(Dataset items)
______________________________

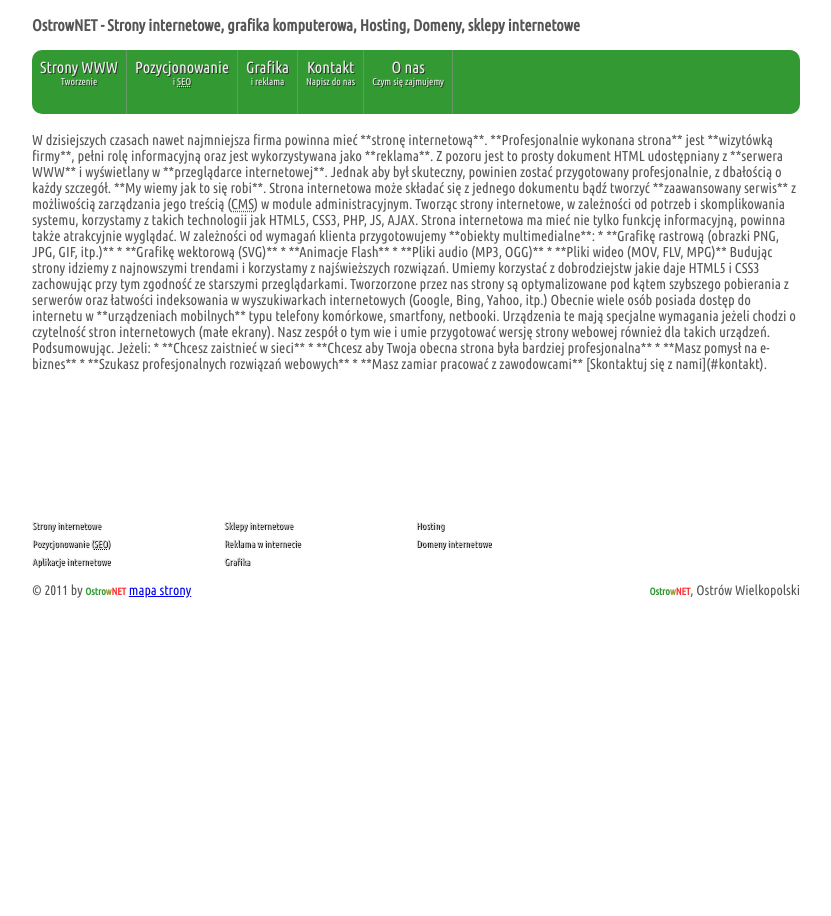
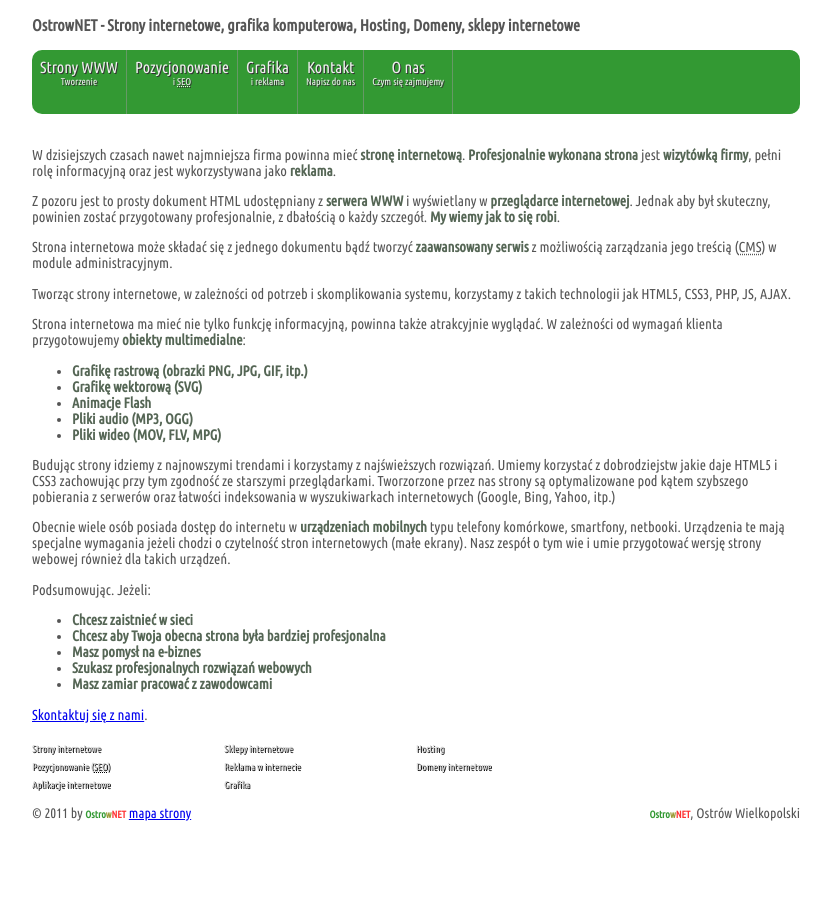
Before and after one commit to wszostak/ostrownet.pl, a Jekyll site: the page built from strony-www/index.md, in a window 1280 px wide. Shown: the whole page, without its empty margins (224-1055 px from the left). Built offline with Jekyll 4.4.1, drawn with Linux system fonts in a browser that asks for light colours.

Commit message:
Fixed {{content}} bug

```diff
--- a/_layouts/default.html
+++ b/_layouts/default.html
@@ -27,7 +27,7 @@
         <h1></h1>
 
         <article id="article">
-        	{{ page.content }}
+			{{ content }}
         </article>
     </div>
     </section>
```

______________________________

Lines above that include the string "page" need to be copied.

Before and after one commit to wszostak/ostrownet.pl, a Jekyll site: the page built from strony-www/index.md, in a window 1280 px wide. Shown: the whole page, without its empty margins (224-1055 px from the left). Built offline with Jekyll 4.4.1, drawn with Linux system fonts in a browser that asks for light colours.
-        	{{ page.content }}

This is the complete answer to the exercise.